China's influence on fashion

At the top of the game both creatively and commercially
Lord O’Donnell: Former cabinet secretary on the election and life away from the levers of power

The man known as GOD has a reputation for getting the job done

Lord O'Donnell's three principles of rule
Rainbow shades: It's all bright on the night

Rainbow shades

It's all bright on the night
'It was first time I had ever tasted chocolate. I kept a piece, and when Amsterdam was liberated, I gave it to the first Allied soldier I saw'

Bread from heaven

Dutch survivors thank RAF for World War II drop that saved millions
Britain will be 'run for the wealthy and powerful' if Tories retain power - Labour

How 'the Axe' helped Labour

UK will be 'run for the wealthy and powerful' if Tories retain power
Rare and exclusive video shows the horrific price paid by activists for challenging the rule of jihadist extremists in Syria

The price to be paid for challenging the rule of extremists

A revolution now 'consuming its own children'
Welcome to the world of Megagames

Welcome to the world of Megagames

300 players take part in Watch the Skies! board game in London
'Nymphomaniac' actress reveals what it was really like to star in one of the most explicit films ever

Charlotte Gainsbourg on 'Nymphomaniac'

Starring in one of the most explicit films ever
Robert Fisk in Abu Dhabi: The Emirates' out-of-sight migrant workers helping to build the dream projects of its rulers

Robert Fisk in Abu Dhabi

The Emirates' out-of-sight migrant workers helping to build the dream projects of its rulers
Vince Cable interview: Charging fees for employment tribunals was 'a very bad move'

Vince Cable exclusive interview

Charging fees for employment tribunals was 'a very bad move'
Iwan Rheon interview: Game of Thrones star returns to his Welsh roots to record debut album

Iwan Rheon is returning to his Welsh roots

Rheon is best known for his role as the Bastard of Bolton. It's gruelling playing a sadistic torturer, he tells Craig McLean, but it hasn't stopped him recording an album of Welsh psychedelia
Russell Brand's interview with Ed Miliband has got everyone talking about The Trews

Everyone is talking about The Trews

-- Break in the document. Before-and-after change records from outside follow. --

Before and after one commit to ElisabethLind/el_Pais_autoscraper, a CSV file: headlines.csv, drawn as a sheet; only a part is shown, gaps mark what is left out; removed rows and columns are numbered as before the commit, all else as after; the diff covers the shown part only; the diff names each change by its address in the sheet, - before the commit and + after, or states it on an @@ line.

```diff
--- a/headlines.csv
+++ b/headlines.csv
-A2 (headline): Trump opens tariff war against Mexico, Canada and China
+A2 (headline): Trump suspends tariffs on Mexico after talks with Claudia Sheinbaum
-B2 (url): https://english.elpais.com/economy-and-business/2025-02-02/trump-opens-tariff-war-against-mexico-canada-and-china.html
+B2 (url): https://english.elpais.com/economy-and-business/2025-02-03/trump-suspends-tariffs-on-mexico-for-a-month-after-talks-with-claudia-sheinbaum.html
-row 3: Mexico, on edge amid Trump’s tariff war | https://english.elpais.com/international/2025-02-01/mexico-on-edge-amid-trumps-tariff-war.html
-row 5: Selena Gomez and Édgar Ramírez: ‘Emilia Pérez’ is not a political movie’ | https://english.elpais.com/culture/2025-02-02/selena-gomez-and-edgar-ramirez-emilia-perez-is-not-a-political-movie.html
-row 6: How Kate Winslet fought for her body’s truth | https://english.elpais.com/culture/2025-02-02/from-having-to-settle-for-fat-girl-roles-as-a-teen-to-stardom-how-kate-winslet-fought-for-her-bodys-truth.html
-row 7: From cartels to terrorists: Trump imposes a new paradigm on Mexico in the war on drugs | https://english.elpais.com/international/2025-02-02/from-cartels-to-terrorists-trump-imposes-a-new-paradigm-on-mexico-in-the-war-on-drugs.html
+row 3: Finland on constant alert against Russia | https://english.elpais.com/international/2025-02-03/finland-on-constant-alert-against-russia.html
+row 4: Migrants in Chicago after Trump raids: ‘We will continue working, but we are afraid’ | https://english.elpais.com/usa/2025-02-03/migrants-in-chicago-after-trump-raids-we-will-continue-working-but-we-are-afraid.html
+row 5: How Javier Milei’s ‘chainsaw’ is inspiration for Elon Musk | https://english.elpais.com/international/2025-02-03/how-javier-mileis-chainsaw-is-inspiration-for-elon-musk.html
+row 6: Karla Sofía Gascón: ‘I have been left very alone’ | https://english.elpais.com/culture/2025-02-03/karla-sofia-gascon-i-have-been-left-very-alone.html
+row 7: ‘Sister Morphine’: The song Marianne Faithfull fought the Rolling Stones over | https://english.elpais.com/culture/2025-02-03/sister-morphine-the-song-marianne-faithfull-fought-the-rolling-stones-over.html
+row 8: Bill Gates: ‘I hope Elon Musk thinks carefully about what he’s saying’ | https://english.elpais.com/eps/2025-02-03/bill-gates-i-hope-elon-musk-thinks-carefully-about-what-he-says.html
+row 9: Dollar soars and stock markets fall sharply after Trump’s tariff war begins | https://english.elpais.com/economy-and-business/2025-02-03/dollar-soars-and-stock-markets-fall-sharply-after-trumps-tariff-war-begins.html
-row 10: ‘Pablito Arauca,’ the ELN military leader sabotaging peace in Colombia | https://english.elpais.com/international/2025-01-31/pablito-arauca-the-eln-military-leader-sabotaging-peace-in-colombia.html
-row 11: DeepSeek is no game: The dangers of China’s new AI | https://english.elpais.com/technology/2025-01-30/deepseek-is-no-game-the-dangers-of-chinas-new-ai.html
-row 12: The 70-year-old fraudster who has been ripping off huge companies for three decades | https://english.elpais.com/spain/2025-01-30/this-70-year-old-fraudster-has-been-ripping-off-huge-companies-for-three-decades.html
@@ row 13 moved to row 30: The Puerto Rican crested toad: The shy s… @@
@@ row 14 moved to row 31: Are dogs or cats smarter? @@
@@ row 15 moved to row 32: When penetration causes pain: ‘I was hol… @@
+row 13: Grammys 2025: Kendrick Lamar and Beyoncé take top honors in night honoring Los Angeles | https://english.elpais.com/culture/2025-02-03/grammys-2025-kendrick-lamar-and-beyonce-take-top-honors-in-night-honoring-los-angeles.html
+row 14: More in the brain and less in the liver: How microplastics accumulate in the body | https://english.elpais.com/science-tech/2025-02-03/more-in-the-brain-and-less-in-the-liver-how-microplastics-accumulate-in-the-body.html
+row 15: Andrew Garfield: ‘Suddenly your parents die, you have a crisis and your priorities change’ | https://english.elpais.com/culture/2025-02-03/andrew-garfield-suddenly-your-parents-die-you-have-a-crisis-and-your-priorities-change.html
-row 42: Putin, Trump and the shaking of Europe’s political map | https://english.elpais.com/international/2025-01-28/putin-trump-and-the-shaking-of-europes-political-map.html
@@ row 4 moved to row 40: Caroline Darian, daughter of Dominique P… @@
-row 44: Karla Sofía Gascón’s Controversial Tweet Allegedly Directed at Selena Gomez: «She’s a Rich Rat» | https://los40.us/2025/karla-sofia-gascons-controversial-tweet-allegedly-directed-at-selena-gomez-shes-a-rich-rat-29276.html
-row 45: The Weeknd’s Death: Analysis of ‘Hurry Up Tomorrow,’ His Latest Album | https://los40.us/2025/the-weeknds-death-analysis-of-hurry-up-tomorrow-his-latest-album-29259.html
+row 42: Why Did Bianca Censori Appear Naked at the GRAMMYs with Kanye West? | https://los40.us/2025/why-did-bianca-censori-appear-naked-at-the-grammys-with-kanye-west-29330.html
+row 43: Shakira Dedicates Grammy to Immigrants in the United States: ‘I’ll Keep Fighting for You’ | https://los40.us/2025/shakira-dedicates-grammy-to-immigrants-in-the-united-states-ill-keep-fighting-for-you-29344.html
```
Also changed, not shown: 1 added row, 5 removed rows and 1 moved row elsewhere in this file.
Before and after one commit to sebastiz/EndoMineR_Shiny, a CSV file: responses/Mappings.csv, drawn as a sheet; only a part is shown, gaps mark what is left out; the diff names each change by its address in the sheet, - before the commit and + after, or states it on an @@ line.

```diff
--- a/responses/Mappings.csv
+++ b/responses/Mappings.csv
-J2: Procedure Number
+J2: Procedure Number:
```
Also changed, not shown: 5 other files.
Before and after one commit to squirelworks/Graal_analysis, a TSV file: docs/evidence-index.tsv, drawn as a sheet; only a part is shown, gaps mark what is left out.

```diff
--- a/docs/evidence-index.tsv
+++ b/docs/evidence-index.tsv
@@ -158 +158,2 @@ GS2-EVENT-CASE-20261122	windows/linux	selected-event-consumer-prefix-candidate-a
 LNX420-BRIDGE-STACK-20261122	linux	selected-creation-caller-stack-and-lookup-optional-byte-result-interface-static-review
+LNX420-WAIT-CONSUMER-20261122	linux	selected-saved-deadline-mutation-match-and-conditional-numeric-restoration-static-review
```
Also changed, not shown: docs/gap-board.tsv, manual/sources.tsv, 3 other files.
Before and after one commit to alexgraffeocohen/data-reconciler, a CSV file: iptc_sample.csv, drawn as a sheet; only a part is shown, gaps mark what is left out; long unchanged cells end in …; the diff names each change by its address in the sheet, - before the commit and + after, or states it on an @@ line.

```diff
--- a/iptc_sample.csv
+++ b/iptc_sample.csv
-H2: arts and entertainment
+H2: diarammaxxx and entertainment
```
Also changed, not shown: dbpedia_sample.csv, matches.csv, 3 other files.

Russell Brand's 'true news' videos attract millions of viewers. But today's 'Milibrand' interview introduced his resolutely amateurish style to a whole new crowd
Morne Hardenberg interview: Cameraman for BBC's upcoming show Shark on filming the ocean's most dangerous predator

It's time for my close-up

Meet the man who films great whites for a living